|Enclosed thus less vulnerable to insect pests.
|More vulnerable to pests like gnats, mites and mealybugs.
|More vulnerable to pests like gnats, mites, and mealybugs.
Closed terrariums FAQs
How do closed terrariums get air?
During the day plants in the terrarium use sunlight, water, and carbon dioxide to produce glucose (energy) and release oxygen as a byproduct. At night, plants use oxygen for aerobic respiration, breaking down glucose into energy where carbon dioxide is the byproduct.
How long can a terrarium stay closed?
Under good care and maintenance, a closed terrarium can typically stay closed for an extended period of time, ranging from several months to even years. However, it is not possible to keep it sealed forever. You should occasionally open the lid to test the moisture level, and water and allow in the fresh air.

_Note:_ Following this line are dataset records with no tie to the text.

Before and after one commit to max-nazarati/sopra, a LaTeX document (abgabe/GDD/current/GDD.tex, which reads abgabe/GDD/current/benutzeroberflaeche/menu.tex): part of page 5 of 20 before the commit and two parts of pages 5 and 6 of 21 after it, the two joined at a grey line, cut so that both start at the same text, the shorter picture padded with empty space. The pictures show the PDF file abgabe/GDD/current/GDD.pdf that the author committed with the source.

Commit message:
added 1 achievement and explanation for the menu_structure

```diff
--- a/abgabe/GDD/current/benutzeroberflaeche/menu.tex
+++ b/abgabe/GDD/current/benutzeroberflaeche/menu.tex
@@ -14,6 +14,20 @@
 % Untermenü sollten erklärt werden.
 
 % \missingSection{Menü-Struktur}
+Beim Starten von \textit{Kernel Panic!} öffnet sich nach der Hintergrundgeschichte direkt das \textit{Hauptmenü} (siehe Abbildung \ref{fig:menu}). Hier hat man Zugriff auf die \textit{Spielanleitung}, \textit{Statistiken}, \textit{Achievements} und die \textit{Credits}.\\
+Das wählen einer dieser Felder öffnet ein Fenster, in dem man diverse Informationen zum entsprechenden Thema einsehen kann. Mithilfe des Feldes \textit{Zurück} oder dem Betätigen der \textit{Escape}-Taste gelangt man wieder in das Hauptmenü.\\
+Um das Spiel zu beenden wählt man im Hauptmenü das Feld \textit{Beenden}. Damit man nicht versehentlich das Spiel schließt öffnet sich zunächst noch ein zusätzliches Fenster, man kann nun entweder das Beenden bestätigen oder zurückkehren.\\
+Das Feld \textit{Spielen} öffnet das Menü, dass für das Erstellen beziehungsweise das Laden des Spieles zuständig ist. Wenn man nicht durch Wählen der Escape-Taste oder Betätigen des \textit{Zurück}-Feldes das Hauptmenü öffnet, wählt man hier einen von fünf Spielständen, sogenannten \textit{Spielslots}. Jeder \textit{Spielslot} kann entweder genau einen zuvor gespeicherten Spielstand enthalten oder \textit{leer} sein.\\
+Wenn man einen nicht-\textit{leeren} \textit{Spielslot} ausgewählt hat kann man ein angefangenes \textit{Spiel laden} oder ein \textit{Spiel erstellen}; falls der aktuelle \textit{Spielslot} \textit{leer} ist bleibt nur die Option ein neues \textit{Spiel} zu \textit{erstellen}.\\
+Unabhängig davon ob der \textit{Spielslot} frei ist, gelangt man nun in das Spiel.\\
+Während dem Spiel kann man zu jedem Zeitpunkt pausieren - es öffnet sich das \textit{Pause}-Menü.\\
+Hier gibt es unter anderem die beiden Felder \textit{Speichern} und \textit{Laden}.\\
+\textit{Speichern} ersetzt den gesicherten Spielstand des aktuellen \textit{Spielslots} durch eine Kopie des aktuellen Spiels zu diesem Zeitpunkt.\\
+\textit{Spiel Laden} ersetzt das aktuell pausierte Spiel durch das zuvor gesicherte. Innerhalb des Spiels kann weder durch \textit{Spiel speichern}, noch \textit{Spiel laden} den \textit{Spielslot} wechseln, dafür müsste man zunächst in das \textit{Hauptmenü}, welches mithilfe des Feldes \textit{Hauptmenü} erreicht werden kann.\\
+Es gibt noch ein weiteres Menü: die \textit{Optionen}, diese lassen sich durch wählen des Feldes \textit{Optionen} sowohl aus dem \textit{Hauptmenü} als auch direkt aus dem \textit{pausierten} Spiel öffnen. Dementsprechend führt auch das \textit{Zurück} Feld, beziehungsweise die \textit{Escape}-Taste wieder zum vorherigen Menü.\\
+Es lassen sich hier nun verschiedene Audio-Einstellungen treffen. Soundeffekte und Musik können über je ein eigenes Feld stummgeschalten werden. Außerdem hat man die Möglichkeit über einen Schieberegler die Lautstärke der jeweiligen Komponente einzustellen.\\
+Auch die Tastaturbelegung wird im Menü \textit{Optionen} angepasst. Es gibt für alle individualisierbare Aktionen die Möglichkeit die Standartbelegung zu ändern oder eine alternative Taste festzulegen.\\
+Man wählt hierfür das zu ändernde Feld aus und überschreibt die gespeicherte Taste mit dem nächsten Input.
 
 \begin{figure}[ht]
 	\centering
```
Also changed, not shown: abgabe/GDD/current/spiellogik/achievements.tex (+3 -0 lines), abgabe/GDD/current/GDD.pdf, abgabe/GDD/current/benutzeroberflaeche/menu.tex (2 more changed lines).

Why does my closed terrarium keep dying?
A closed terrarium might keep dying due to moisture imbalance, poor ventilation, inadequate lighting, poor plant selection, or as results of pests and diseases. Regular monitoring can help in identifying the exact underlying cause. Addressing the issues early enough and good care will definitely improve the health and longevity of the terrarium.
Creating a closed terrarium is truly fun and a rewarding project. Choose the right plants and prepare your container as directed in this guide. Once you have fully set up the terrarium, place it in a well-lit area for display and monitor it as needed. But always remember, less is more for a terrarium.
My name is Diane M Lewik, and I am the founder of this website. I am a degree holder in plant biology from the University of California – Berkeley. Over years, I have cultivated a vast collection of succulents and I have learned a great deal about how to grow and care for these unique plants.